Business Overview

This fully stocked and turn key pawn shop has been serving Coastal Georgia and Florida for over 2 decades. Nearby Military bases also provide never ending source of clients.

Huge shooting revenues and other massive revenue streams. Perfect size approx 7000 sq ft and great rent only $8k per month!

Huge Gross sales over $3.5mm and Net SDE (Sellers Discretionary Earnings) around $350k per year!

Substantial Inventory on hand and ready to be purchased!

Don’t Wait Call Now!

Michael Stavrinakis
Pacific Reliance Brokers


  • Asking Price: $1,300,000
  • Cash Flow: $350,000
  • Gross Revenue: $3,500,000
  • FF&E: N/A
  • Inventory: $650,000
  • Inventory Included: N/A
  • Established: N/A

Additional Info

The sale won't include inventory valued at $650,000*, which ins't included in the suggested price.

The building is leased by the company for $8,000 per Month

Why is the Current Owner Selling The Business?
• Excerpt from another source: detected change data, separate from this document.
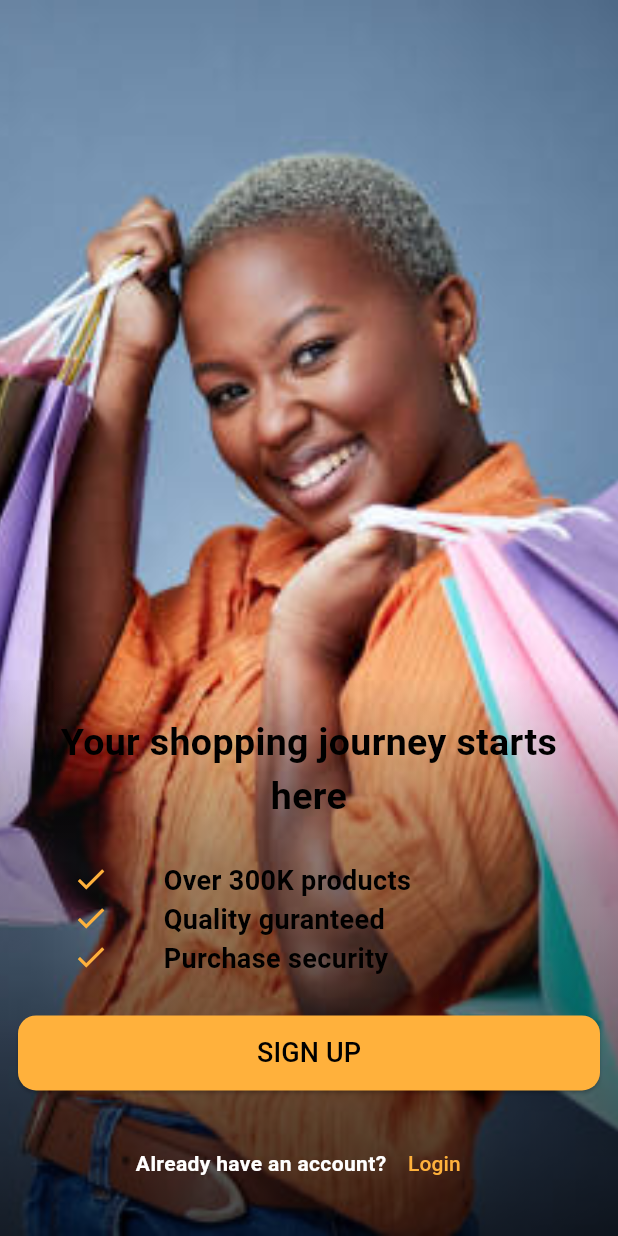
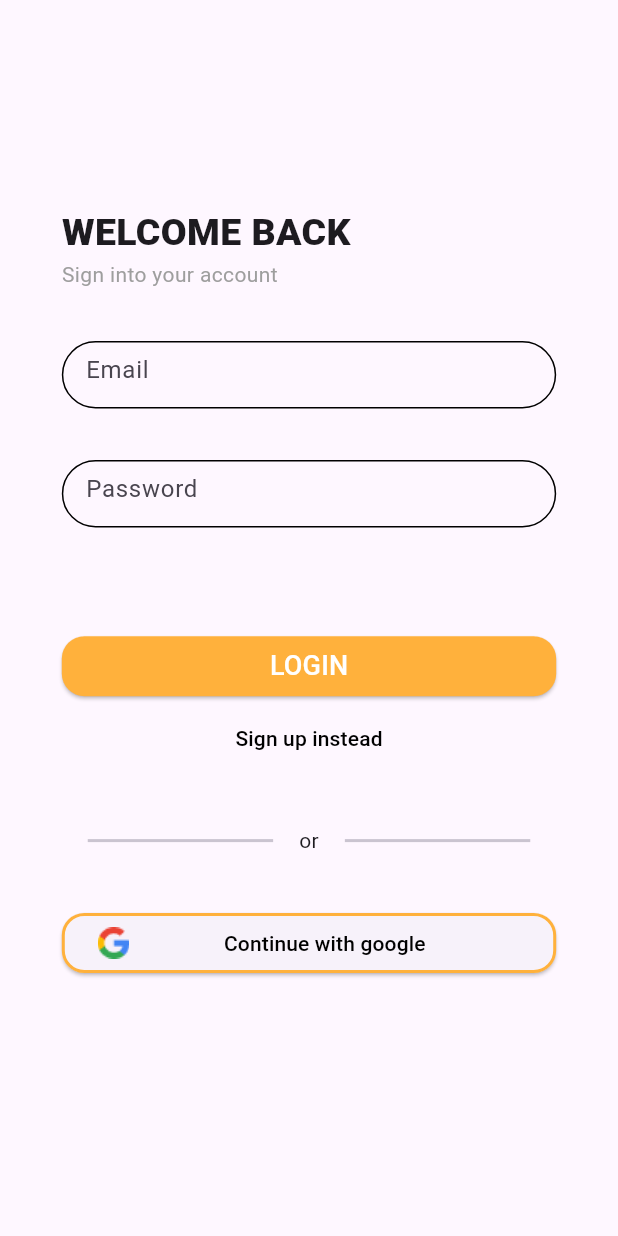
Before and after one commit to rans-rans/ai_store, a Flutter app: the screen it shows after launch, on a phone screen of 412 x 824 dp. Run offline on Flutter 3.47's test engine with Material 3 defaults, Android fonts, the phone set to English and light mode, and no system bars.

Commit message:
added login screen ui

```diff
--- a/lib/main.dart
+++ b/lib/main.dart
@@ -1,6 +1,5 @@
+import 'package:ai_store/src/features/auth/presentation/screens/auth_screen.dart';
 import 'package:flutter/material.dart';
-
-import 'src/features/onboarding/presentation/onboarding_screen.dart';
 
 void main() {
   runApp(const MyApp());
@@ -12,9 +11,11 @@ class MyApp extends StatelessWidget {
   @override
   Widget build(BuildContext context) {
     return MaterialApp(
-      home: const OnboardingScreen(),
+      home: AuthScreen(),
       debugShowCheckedModeBanner: false,
       theme: ThemeData(
+        textButtonTheme: TextButtonThemeData(
+            style: TextButton.styleFrom(foregroundColor: Colors.black)),
         elevatedButtonTheme: ElevatedButtonThemeData(
           style: ElevatedButton.styleFrom(foregroundColor: Colors.black),
         ),
--- a/lib/src/constants/numbers.dart
+++ b/lib/src/constants/numbers.dart
@@ -2,7 +2,8 @@ import 'package:flutter/material.dart' show FontWeight;
 
 // layout
 const defaultPadding = 12.0;
-const buttonBorderRadius = 12.0;
+const buttonBorderRadius = 15.0;
+const inputBorderRadius = 25.0;
 
 //styles
 const smallFont = 10.0;
--- a/lib/src/constants/strings.dart
+++ b/lib/src/constants/strings.dart
@@ -1,2 +1,3 @@
 //image path
 const onboardingBackgroundImage = "assets/images/on_boarding_image.jpg";
+const googleLogoImage = "assets/images/google_logo.png";
--- /dev/null
+++ b/lib/src/features/auth/presentation/screens/auth_screen.dart
@@ -0,0 +1,137 @@
+import 'package:flutter/material.dart';
+
+import '../../../../constants/colors.dart' show primaryColor;
+import '../../../../constants/numbers.dart'
+    show boldestFontWeight, buttonBorderRadius, inputBorderRadius, largeFontSize;
+import '../../../../constants/strings.dart' show googleLogoImage;
+import '../../../../widgets/wide_button_widget.dart' show WideButtonWidget;
+
+class AuthScreen extends StatefulWidget {
+  const AuthScreen({super.key});
+
+  @override
+  State<AuthScreen> createState() => _AuthScreenState();
+}
+
+class _AuthScreenState extends State<AuthScreen> {
+  final emailController = TextEditingController();
+  final passwordController = TextEditingController();
+
+  @override
+  void dispose() {
+    super.dispose();
+    emailController.dispose();
+    passwordController.dispose();
+  }
+
+  @override
+  Widget build(BuildContext context) {
+    final size = MediaQuery.sizeOf(context);
+    return Scaffold(
+      body: Padding(
+        padding: EdgeInsets.symmetric(horizontal: size.width * 0.1),
+        child: Column(
+          crossAxisAlignment: CrossAxisAlignment.start,
+          children: [
+            const Spacer(flex: 4),
+            const Text(
+              "WELCOME BACK",
+              style: TextStyle(
+                fontWeight: boldestFontWeight,
+                fontSize: largeFontSize,
+              ),
+            ),
+            const Text(
+              "Sign into your account",
+              style: TextStyle(
+                color: Colors.grey,
+              ),
+            ),
+            const Spacer(),
+            SizedBox(
+              height: 45,
+              child: TextField(
+                controller: emailController,
+                decoration: InputDecoration(
+                  hintText: "Email",
+                  enabledBorder: OutlineInputBorder(
+                    borderRadius: BorderRadius.circular(inputBorderRadius),
+                  ),
+                ),
+              ),
+            ),
+            const Spacer(),
+            SizedBox(
+              height: 45,
+              child: TextField(
+                obscureText: true,
+                controller: passwordController,
+                decoration: InputDecoration(
+                  hintText: "Password",
+                  enabledBorder: OutlineInputBorder(
+                    borderRadius: BorderRadius.circular(inputBorderRadius),
+                  ),
+                ),
+              ),
+            ),
+            const Spacer(flex: 2),
+            WideButtonWidget(
+              text: "LOGIN",
+              onPressed: () {},
+            ),
+            Align(
+              alignment: Alignment.center,
+              child: TextButton(
+                onPressed: () {},
+                child: const Text("Sign up instead"),
+              ),
+            ),
+            const Spacer(),
+            Row(
+              mainAxisAlignment: MainAxisAlignment.spaceEvenly,
+              children: [
+                SizedBox(
+                  width: size.width * 0.3,
+                  child: const Divider(
+                    thickness: 2,
+                  ),
+                ),
+                const Text("or"),
+                SizedBox(
+                  width: size.width * 0.3,
+                  child: const Divider(
+                    thickness: 2,
+                  ),
+                ),
+              ],
+            ),
+            const Spacer(),
+            ElevatedButton(
+              onPressed: () {},
+              style: ElevatedButton.styleFrom(
+                shape: RoundedRectangleBorder(
+                  borderRadius: BorderRadius.circular(buttonBorderRadius),
+                  side: const BorderSide(
+                    width: 2,
+                    color: primaryColor,
+                  ),
+                ),
+              ),
+              child: Row(
+                children: [
+                  Image.asset(googleLogoImage),
+                  const Spacer(),
+                  const Text("Continue with google"),
+                  const Spacer(),
+                ],
+              ),
+            ),
+            const Spacer(
+              flex: 5,
+            ),
+          ],
+        ),
+      ),
+    );
+  }
+}
--- a/lib/src/features/onboarding/presentation/onboarding_screen.dart
+++ b/lib/src/features/onboarding/presentation/onboarding_screen.dart
@@ -1,15 +1,10 @@
-import 'package:flutter/material.dart'
-    show Scaffold, Colors, Icons, ElevatedButton, TextButton;
+import 'package:ai_store/src/widgets/wide_button_widget.dart';
+import 'package:flutter/material.dart' show Scaffold, Colors, Icons, TextButton;
 import 'package:flutter/widgets.dart';
 
 import '../../../constants/colors.dart' show primaryColor;
 import '../../../constants/numbers.dart'
-    show
-        buttonBorderRadius,
-        defaultPadding,
-        largeFontSize,
-        mediumFontSize,
-        mediumFontWeight;
+    show defaultPadding, largeFontSize, mediumFontSize, mediumFontWeight;
 import '../../../constants/strings.dart' show onboardingBackgroundImage;
 
 class OnboardingScreen extends StatelessWidget {
@@ -104,19 +99,10 @@ class OnboardingScreen extends StatelessWidget {
                       ])
                     ],
                   ),
-                  ElevatedButton(
+                  WideButtonWidget(
+                    text: "SIGN UP",
                     onPressed: () {},
-                    style: ElevatedButton.styleFrom(
-                      backgroundColor: primaryColor,
-                      minimumSize: const Size(double.infinity, 50),
-                      shape: RoundedRectangleBorder(
-                        borderRadius: BorderRadius.circular(buttonBorderRadius),
-                      ),
-                    ),
-                    child: const Text(
-                      "SIGN UP",
-                      style: TextStyle(fontSize: mediumFontSize),
-                    ),
+                    color: Colors.black,
                   ),
                   Row(
                     mainAxisAlignment: MainAxisAlignment.center,
--- /dev/null
+++ b/lib/src/widgets/wide_button_widget.dart
@@ -0,0 +1,37 @@
+import 'package:flutter/material.dart';
+
+import '../constants/colors.dart' show primaryColor;
+import '../constants/numbers.dart' show buttonBorderRadius, mediumFontSize;
+
+class WideButtonWidget extends StatelessWidget {
+  final String text;
+  final Color color;
+  final VoidCallback onPressed;
+  const WideButtonWidget({
+    required this.text,
+    required this.onPressed,
+    this.color = Colors.white,
+    super.key,
+  });
+
+  @override
+  Widget build(BuildContext context) {
+    return ElevatedButton(
+      onPressed: onPressed,
+      style: ElevatedButton.styleFrom(
+        backgroundColor: primaryColor,
+        minimumSize: const Size(double.infinity, 40),
+        shape: RoundedRectangleBorder(
+          borderRadius: BorderRadius.circular(buttonBorderRadius),
+        ),
+      ),
+      child: Text(
+        text,
+        style: TextStyle(
+          fontSize: mediumFontSize,
+          color: color,
+        ),
+      ),
+    );
+  }
+}
```
Also changed, not shown: assets/images/google_logo.png (added).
There are all sorts of reasons why individuals resolve to sell businesses. Nonetheless, the real factor vs the one they tell you might be 2 completely different things. For instance, they might state "I have too many various commitments" or "I am retiring". For many sellers, these factors are valid. However, for some, these might simply be reasons to attempt to conceal the reality of altering demographics, increased competition, current decrease in revenues, or a range of various other factors. This is why it is really essential that you not count totally on a seller's word, however rather, make use of the seller's response combined with your total due diligence. This will repaint a much more reasonable image of the business's existing circumstance.

Existing Debts and Future Obligations

If the existing entity is in debt, which numerous businesses are, then you will certainly need to consider this when valuating/preparing your deal. Many businesses take out loans in order to cover items such as stock, payroll, accounts payable, and so on. Bear in mind that sometimes this can indicate that profit margins are too small. Lots of businesses come under a revolving door of taking on debt as a way to pay back other loans. In addition to debts, there may also be future obligations to consider. There might be an outstanding lease on equipment or the structure where the business resides. The business may have existing agreements with suppliers that have to be met or might lead to fines if terminated early.

Understanding the Customer Base, Competition and Area Demographics

Just how do operating businesses in the location bring in new clients? Often times, operating businesses have repeat customers, which create the core of their day-to-day revenues. Particular aspects such as brand-new competitors sprouting up around the area, roadway building and construction, and staff turnover can influence repeat consumers and adversely affect future revenues. One important thing to take into consideration is the location of the business. Is it in an extremely trafficked shopping center, or is it hidden from the main road? Certainly, the more individuals that see the business regularly, the greater the chance to build a returning consumer base. A final thought is the general area demographics. Is the business situated in a densely populated city, or is it situated on the outside border of town? Just how might the local mean household income impact future earnings potential?